* _Exercise goal_: Down to the last line, reproduce the data that follows, but skip the pictures.
---- Material supplied
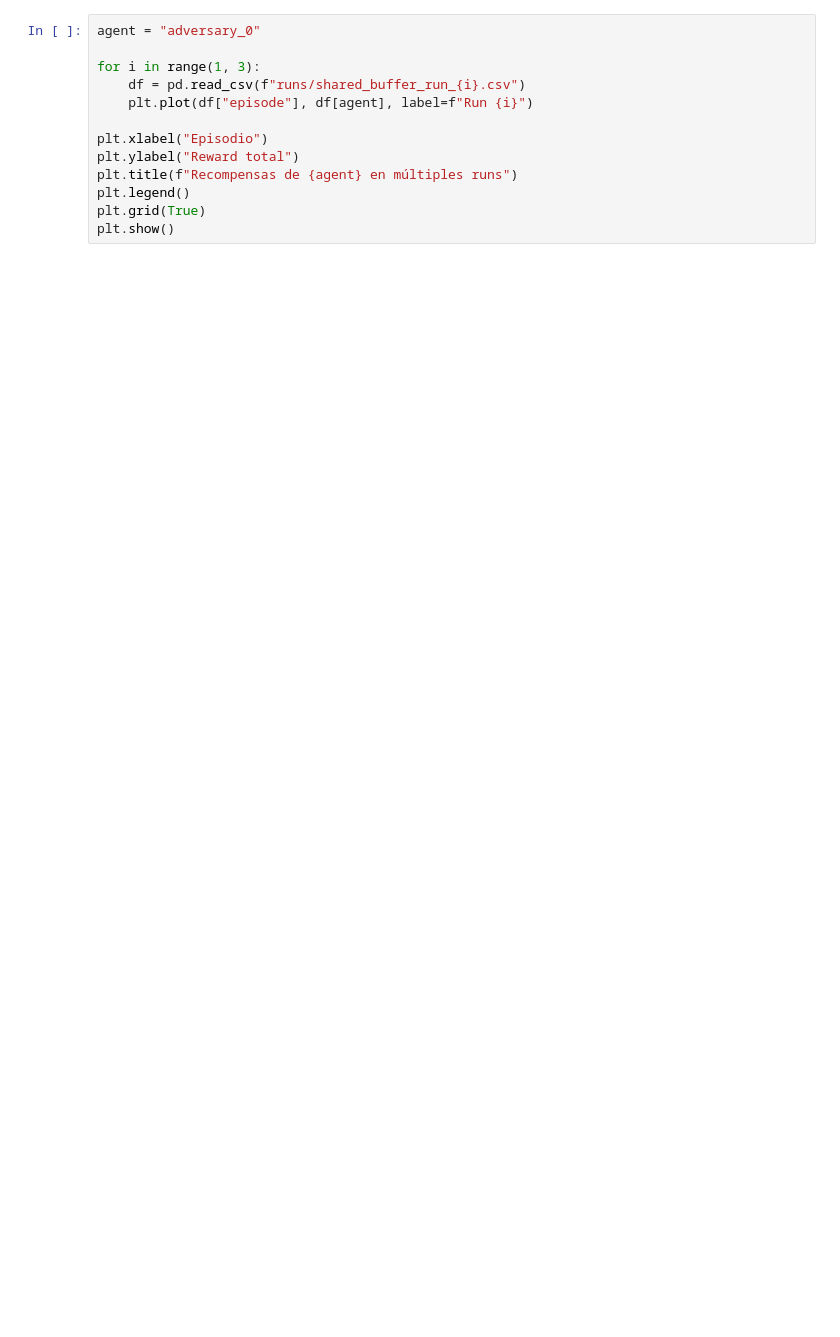
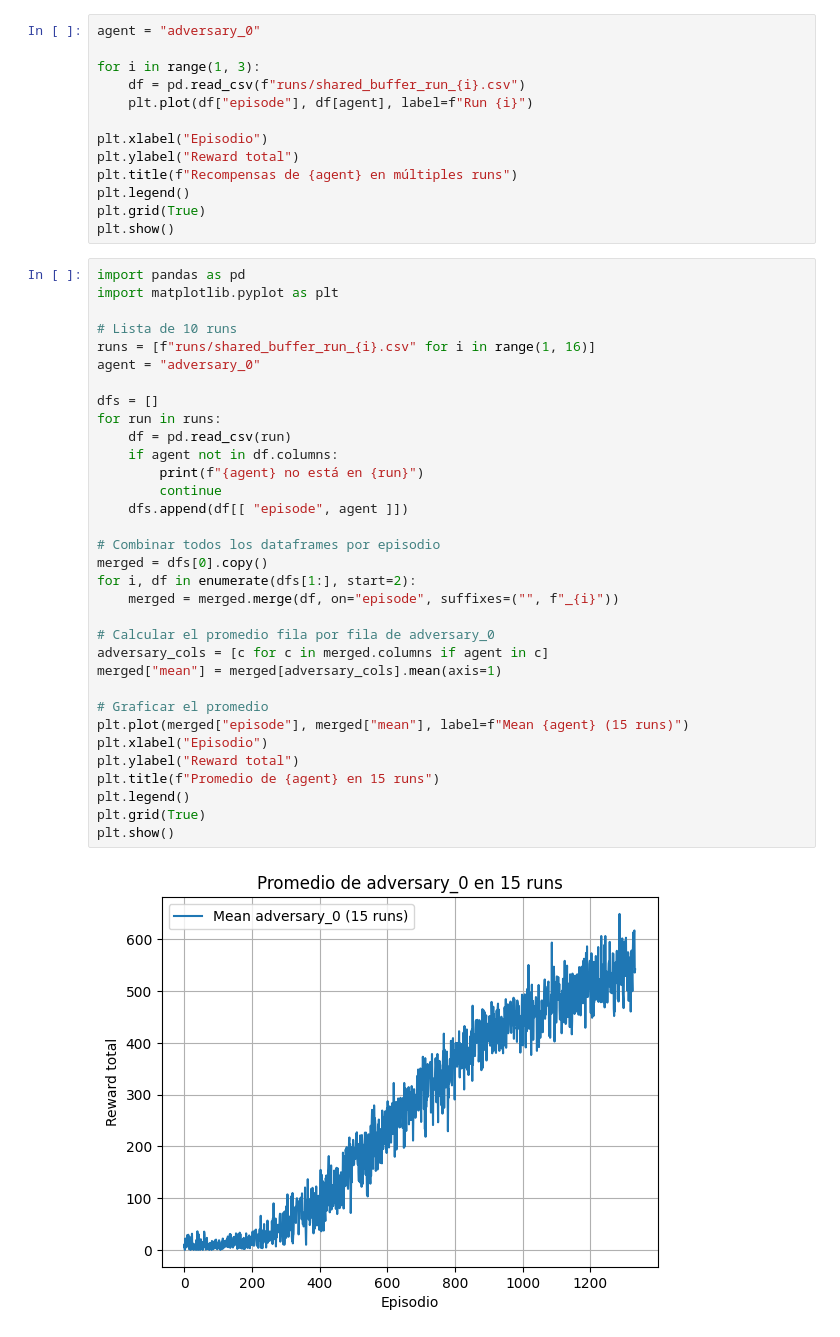
Before and after one commit to JuanHernandez-uc/Proyecto-RL, a Jupyter notebook: NGUMultiAgent/save_runs_simple_tag_shared_buffer.ipynb, the cells around one changed output. Saved outputs shown, nothing was run; the diff lists cells and outputs as text; blank space fills up the shorter version.

Commit message:
add 15 runs shared buffer

```diff
--- a/NGUMultiAgent/save_runs_simple_tag_shared_buffer.ipynb
+++ b/NGUMultiAgent/save_runs_simple_tag_shared_buffer.ipynb
@@ -75,3 +131,38 @@ plt.title(f"Recompensas de {agent} en múltiples runs")
 plt.legend()
 plt.grid(True)
 plt.show()
+# %%
+import pandas as pd
+import matplotlib.pyplot as plt
+
+# Lista de 10 runs
+runs = [f"runs/shared_buffer_run_{i}.csv" for i in range(1, 16)]
+agent = "adversary_0"
+
+dfs = []
+for run in runs:
+    df = pd.read_csv(run)
+    if agent not in df.columns:
+        print(f"{agent} no está en {run}")
+        continue
+    dfs.append(df[[ "episode", agent ]])
+
+# Combinar todos los dataframes por episodio
+merged = dfs[0].copy()
+for i, df in enumerate(dfs[1:], start=2):
+    merged = merged.merge(df, on="episode", suffixes=("", f"_{i}"))
+
+# Calcular el promedio fila por fila de adversary_0
+adversary_cols = [c for c in merged.columns if agent in c]
+merged["mean"] = merged[adversary_cols].mean(axis=1)
+
+# Graficar el promedio
+plt.plot(merged["episode"], merged["mean"], label=f"Mean {agent} (15 runs)")
+plt.xlabel("Episodio")
+plt.ylabel("Reward total")
+plt.title(f"Promedio de {agent} en 15 runs")
+plt.legend()
+plt.grid(True)
+plt.show()
+# %% [output]
+[figure, added]
```
Also changed, not shown: parts of 2 cells of this notebook, 15 other files.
--------
* _Written solution_:
Before and after one commit to JuanHernandez-uc/Proyecto-RL, a Jupyter notebook: NGUMultiAgent/save_runs_simple_tag_shared_buffer.ipynb, the cells around one changed output. Saved outputs shown, nothing was run; the diff lists cells and outputs as text; blank space fills up the shorter version.

Commit message:
add 15 runs shared buffer

```diff
--- a/NGUMultiAgent/save_runs_simple_tag_shared_buffer.ipynb
+++ b/NGUMultiAgent/save_runs_simple_tag_shared_buffer.ipynb
@@ -75,3 +131,38 @@ plt.title(f"Recompensas de {agent} en múltiples runs")
 plt.legend()
 plt.grid(True)
 plt.show()
+# %%
+import pandas as pd
+import matplotlib.pyplot as plt
+
+# Lista de 10 runs
+runs = [f"runs/shared_buffer_run_{i}.csv" for i in range(1, 16)]
+agent = "adversary_0"
+
+dfs = []
+for run in runs:
+    df = pd.read_csv(run)
+    if agent not in df.columns:
+        print(f"{agent} no está en {run}")
+        continue
+    dfs.append(df[[ "episode", agent ]])
+
+# Combinar todos los dataframes por episodio
+merged = dfs[0].copy()
+for i, df in enumerate(dfs[1:], start=2):
+    merged = merged.merge(df, on="episode", suffixes=("", f"_{i}"))
+
+# Calcular el promedio fila por fila de adversary_0
+adversary_cols = [c for c in merged.columns if agent in c]
+merged["mean"] = merged[adversary_cols].mean(axis=1)
+
+# Graficar el promedio
+plt.plot(merged["episode"], merged["mean"], label=f"Mean {agent} (15 runs)")
+plt.xlabel("Episodio")
+plt.ylabel("Reward total")
+plt.title(f"Promedio de {agent} en 15 runs")
+plt.legend()
+plt.grid(True)
+plt.show()
+# %% [output]
+[figure, added]
```
Also changed, not shown: parts of 2 cells of this notebook, 15 other files.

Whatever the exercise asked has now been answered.